A cardboard cut-out of me in my race chair sat in the fruit and veg section of a supermarket chain alongside Australian Olympic gold medallist Sally Pearson. Children with a disability could see what was possible. Someone like them doing amazing things and being recognised for what they had achieved.
This year in the lead-up to the Tokyo Paralympics kids across Australia are trading stickers of their Olympic and Paralympic heroes. I even heard a boy who didn’t have a disability say when he grew up he wanted to be a wheelchair rugby player like his hero, Australian team captain Rylee Batt (see video below).
Crawling the Kokoda Track
All this recognition isn’t just because of me but I’m proud to have played a part in raising the profile of Paralympic sport and people with a disability. I didn’t set out to crawl the Kokoda Track to get on TV. I wanted a holiday with my family and when it was proposed to take on the track, nobody told me that I couldn’t (well, they did, but I didn’t listen!) so I just figured I could:
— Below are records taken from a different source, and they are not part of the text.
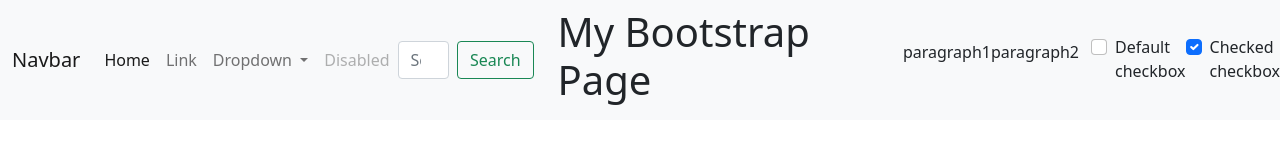
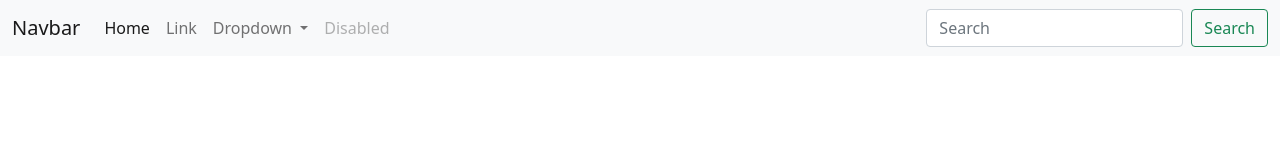
Before and after one commit to robertmoore40/fallout-checklists, a website: page index.html in a window 1280 px wide. Drawn offline with nearby package versions, Linux system fonts and the light colour scheme.

Commit message:
commented out

```diff
--- a/index.html
+++ b/index.html
@@ -46,14 +46,14 @@
 
 
 
-    <div class="container">
+    <!-- <div class="container">
         <h1>My Bootstrap Page</h1>
         <p>paragraph1</p>
         <p>paragraph2</p>
-      </div>
+      </div> -->
 
       <!-- Default checkbox -->
-<div class="form-check">
+<!-- <div class="form-check">
     <input
       class="form-check-input"
       type="checkbox"
@@ -63,10 +63,10 @@
     <label class="form-check-label" for="flexCheckDefault">
       Default checkbox
     </label>
-  </div>
+  </div> -->
 
   <!-- Checked checkbox -->
-  <div class="form-check">
+  <!-- <div class="form-check">
     <input
       class="form-check-input"
       type="checkbox"
@@ -77,7 +77,7 @@
     <label class="form-check-label" for="flexCheckChecked">
       Checked checkbox
     </label>
-  </div>
+  </div> -->
 
 
 
```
One of my proudest moments racing for Australia was in the 2008 Paralympic Games in Beijing. While I’d finished on the podium a couple of times, I had some difficult races and hadn’t won the gold I’d set out for as I lined up in the final race of the Games, the marathon through the streets of the host city.
I was in with a chance with a few kilometres to go and as we raced into the famous Bird’s Nest stadium for the final 800 metres, I snatched the lead and didn’t let go. Gold. My second Paralympic marathon win after the gold I had achieved 4 years earlier in Athens:
My win in 2008 set the scene for the next Games in London in 2012. I was going to shoot for something which few people had had the chance to attempt, let alone achieve: gold medals in the same event at 3 consecutive Games. I knew of someone who had got close. An Australian swimmer. A man with a face which was recognised by millions and the hero to thousands of young Aussies in the 1990s. A face well-known to me. My childhood idol, Kieren Perkins.
Unfortunately for Kieren it wasn’t to be, as he finished with silver at his final Games in his quest for 3 straight gold. I didn’t even get as close as Kieren with a bronze in London, but pushed on for one more time in Rio, my fifth and final Games. While I was pipped in the final 100 metres for gold, I finished with a silver to emulate my hero. Consecutive golds and a silver to round out our major Games careers. Maybe, after all, it was meant to be?
Kurt Fearnley AO is a 3-time Paralympic gold medallist and 2-time Commonwealth Games gold medallist. He has won over 40 marathons – including New York, Chicago and London – in a career spanning more than 20 years. In 2009 Kurt crawled the Kokoda track, in Papua New Guinea, to raise awareness of men’s health. Kurt was also a member of the winning Sydney to Hobart yacht crew, Investec Loyal, in 2012.
Relive – or discover – more thrilling sporting moments from 1994 to now in the Australian Paralympians curated collection.
Main image: Kurt Fearnley at the London 2012 Paralympics. Licensed under the Creative Commons Attribution-Share Alike 3.0 Unported license. Attribution: Australian Paralympic Committee.